But you know, the whole country is going through a time of very slow jobs growth, so...that leaves Gov. Scott Walker off the hook?
Not so fast. Scott Walker said over and over during his recall campaign that businesses have never been more upbeat, promising that once the recall was over, and Walker won, economic certainty would be established and employers would start a hiring frenzy. Walker won...so where are the jobs?
These genius business owners and excited “job creators” didn’t need demand for their product or service, they needed certainty and Gov. Scott Walker in their corner.
Welcome to the new phase of Walker excuses. First the bad news, and lousy trend lines for Walker:

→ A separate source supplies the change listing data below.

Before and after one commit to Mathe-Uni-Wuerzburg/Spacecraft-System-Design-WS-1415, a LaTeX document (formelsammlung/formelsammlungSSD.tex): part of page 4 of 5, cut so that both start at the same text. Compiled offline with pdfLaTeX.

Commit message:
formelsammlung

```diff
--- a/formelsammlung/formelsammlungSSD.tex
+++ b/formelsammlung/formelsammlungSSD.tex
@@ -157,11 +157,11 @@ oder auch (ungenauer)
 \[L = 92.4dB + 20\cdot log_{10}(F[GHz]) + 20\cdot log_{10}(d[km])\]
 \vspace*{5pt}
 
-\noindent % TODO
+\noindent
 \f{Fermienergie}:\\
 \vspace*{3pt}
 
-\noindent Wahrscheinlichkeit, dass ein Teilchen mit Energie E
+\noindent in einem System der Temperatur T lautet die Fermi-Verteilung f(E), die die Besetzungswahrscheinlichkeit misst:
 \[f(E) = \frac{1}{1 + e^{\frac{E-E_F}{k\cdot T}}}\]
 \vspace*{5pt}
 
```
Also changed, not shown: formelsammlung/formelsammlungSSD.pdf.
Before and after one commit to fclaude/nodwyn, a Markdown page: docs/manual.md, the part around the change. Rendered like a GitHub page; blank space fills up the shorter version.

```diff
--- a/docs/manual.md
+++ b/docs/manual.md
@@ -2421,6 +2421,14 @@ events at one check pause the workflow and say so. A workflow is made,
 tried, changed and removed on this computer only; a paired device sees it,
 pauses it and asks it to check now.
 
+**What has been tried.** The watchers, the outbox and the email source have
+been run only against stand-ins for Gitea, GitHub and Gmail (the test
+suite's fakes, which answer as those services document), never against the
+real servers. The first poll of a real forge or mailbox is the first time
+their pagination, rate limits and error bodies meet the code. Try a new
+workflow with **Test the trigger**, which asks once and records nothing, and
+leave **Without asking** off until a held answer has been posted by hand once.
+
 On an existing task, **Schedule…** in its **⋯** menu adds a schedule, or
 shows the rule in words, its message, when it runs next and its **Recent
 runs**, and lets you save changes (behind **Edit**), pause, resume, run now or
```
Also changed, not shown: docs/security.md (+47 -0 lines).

jsonline: Wisconsin lost an estimated 11,700 private-sector jobs in June and the unemployment rate climbed to 7% from 6.8% in May. June's private-sector job losses were the deepest in 11 months. The report shows losses (and a) slew of layoff announcements in recent days: the iPacesetters Inc. call center in Eau Claire; the Stark and Roth investment firm in St. Francis; Provimi Foods Inc. meat processors in Seymour, and the SNE Enterprises vinyl window and door manufacturer in Mosinee all announced deep jobs cuts this month. In northern Wisconsin Thursday, the Marshfield Clinic announced it would cut 119 jobs.
In the government sector, Wisconsin lost an estimated 1,500 jobs, led mainly by cutbacks in cities, counties and public schools. Net losses in both the government and private sectors led to an overall decrease of 13,200 total non-farm jobs last month.
So what happened to the overwhelming optimism by business owners once Walker got his job back?
"These numbers are not a surprise," said Cullen Werwie, spokesman for Gov. Scott Walker. He noted that the national jobs numbers for June also were weak. Rich Meeusen, chief executive of Badger Meter Inc., a metro Milwaukee manufacturer said, "With all the uncertainty, it's very risky for a manufacturing company, which tends to hire for the long term, to make those commitments."
My gut feeling is that there will never be a perfect moment, a “certain” time, to hire, expand, create, be optimistic, innovate or take chances. Is that the way to run a business? No. The only thing they really want out of all of this?
One party rule. I know, that's an odd conclusion and one that doesn't seem remotely related, but that's my determination after talking to and listening to many of my conservative friends.